◆ **TASK ITEM**: Search the listing for the word "output" and return each line that contains it.

# # #

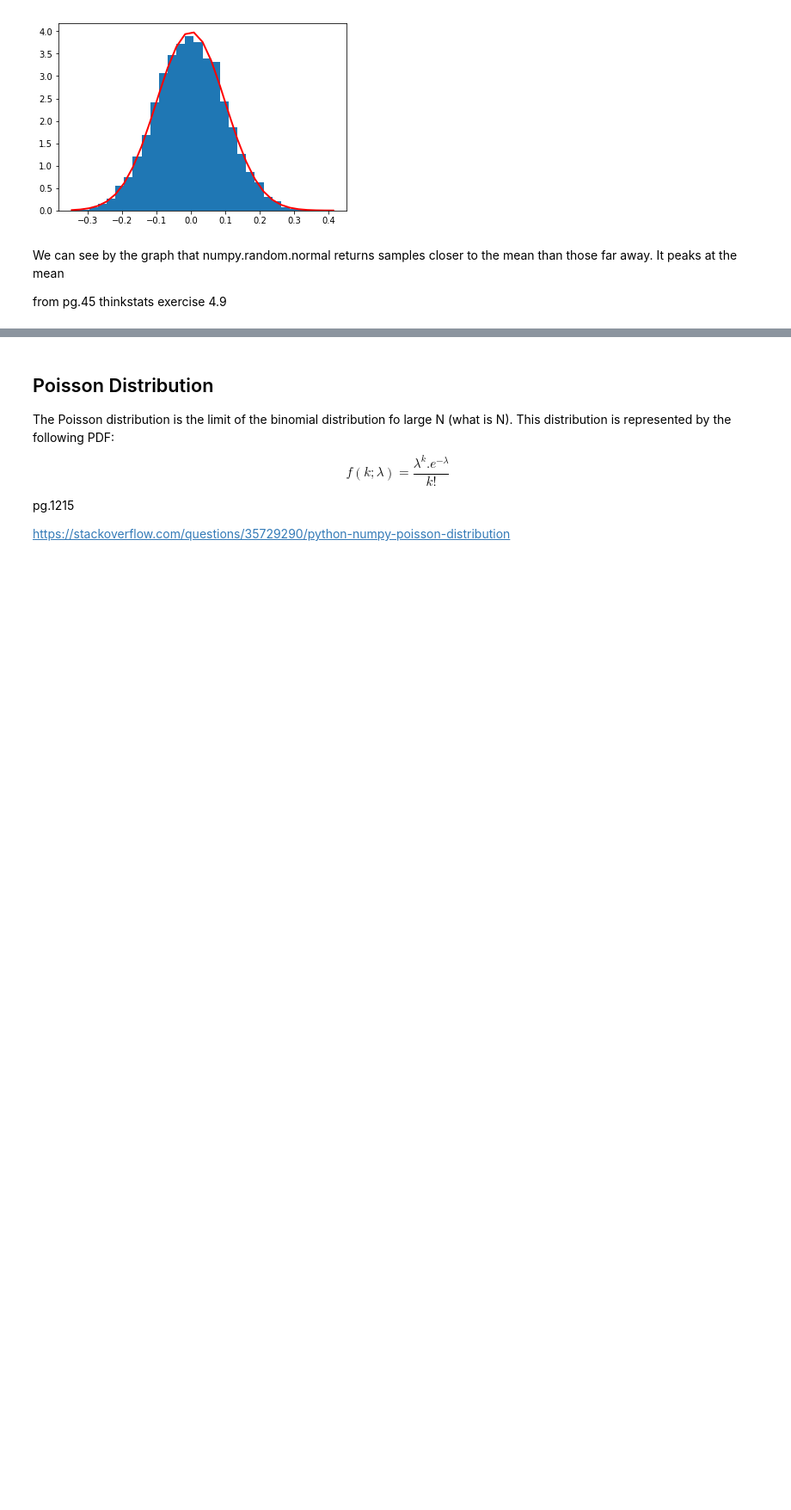
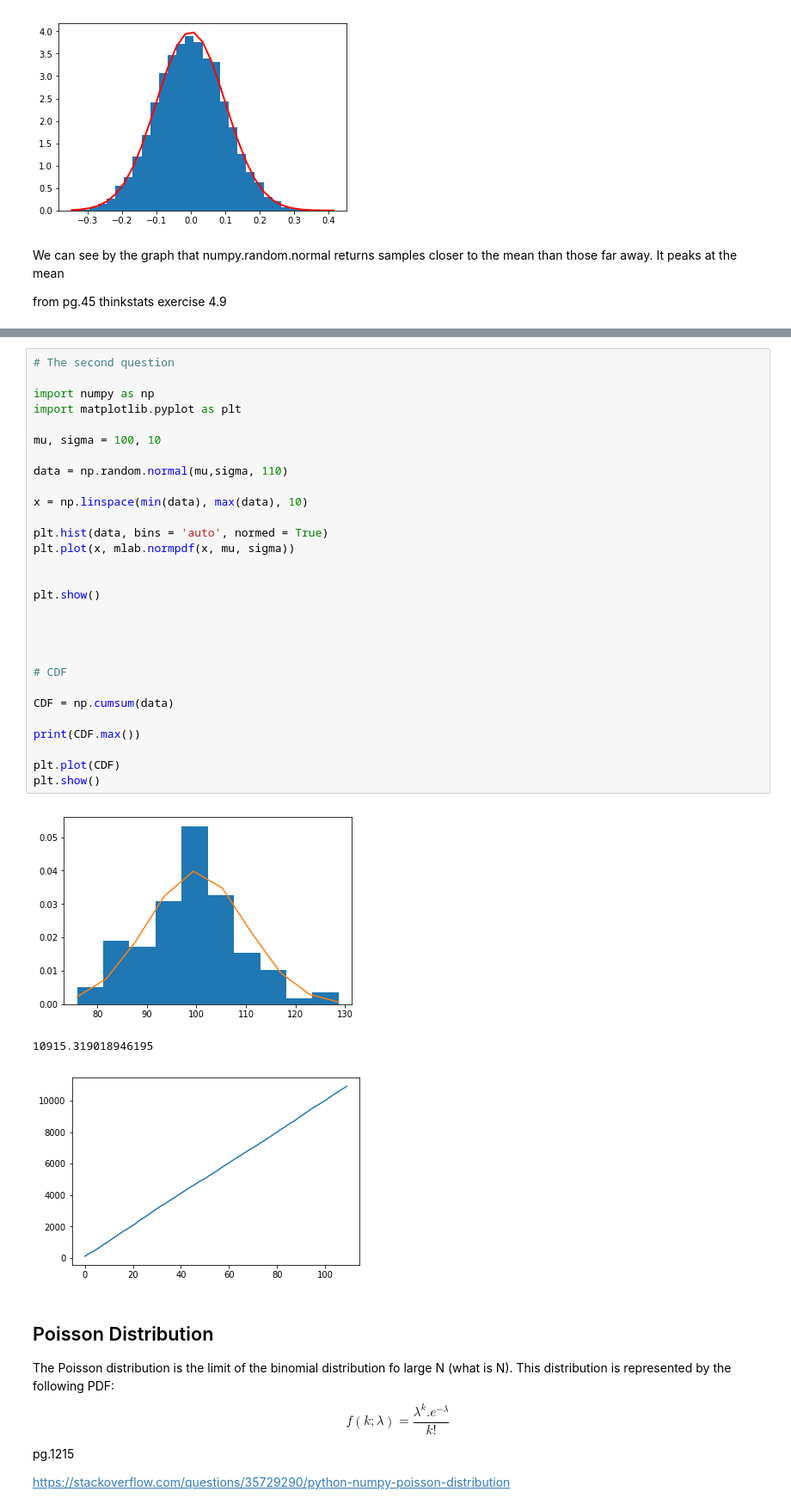
Before and after one commit to MarcoMen-Temp/Programming-Practice, a Jupyter notebook: NumpyAssignment.ipynb, the cells around one changed output, grey strips where cells are left out. Shown at 86% size. Saved outputs shown, nothing was run; the diff lists cells and outputs as text; blank space fills up the shorter version.

```diff
--- a/NumpyAssignment.ipynb
+++ b/NumpyAssignment.ipynb
@@ -287,3 +307,36 @@ SyntaxError: can't assign to function call (<ipython-input-3-06734d3df376>, line
+# %%
+# The second question
+
+import numpy as np
+import matplotlib.pyplot as plt
+
+mu, sigma = 100, 10
+
+data = np.random.normal(mu,sigma, 110)
+
+x = np.linspace(min(data), max(data), 10)
+
+plt.hist(data, bins = 'auto', normed = True)
+plt.plot(x, mlab.normpdf(x, mu, sigma))
+
+
+plt.show()
+
+
+
+
+# CDF
+
+CDF = np.cumsum(data)
+
+print(CDF.max())
+
+plt.plot(CDF)
+plt.show()
+# %% [output]
+[figure, added]
+10915.319018946195
+[figure, added]
 # %% [markdown]
  ## Poisson Distribution
 
```
Also changed, not shown: parts of 16 cells of this notebook.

# # #

◆ **EXERCISE RESPONSE**:
Before and after one commit to MarcoMen-Temp/Programming-Practice, a Jupyter notebook: NumpyAssignment.ipynb, the cells around one changed output, grey strips where cells are left out. Shown at 86% size. Saved outputs shown, nothing was run; the diff lists cells and outputs as text; blank space fills up the shorter version.
+# %% [output]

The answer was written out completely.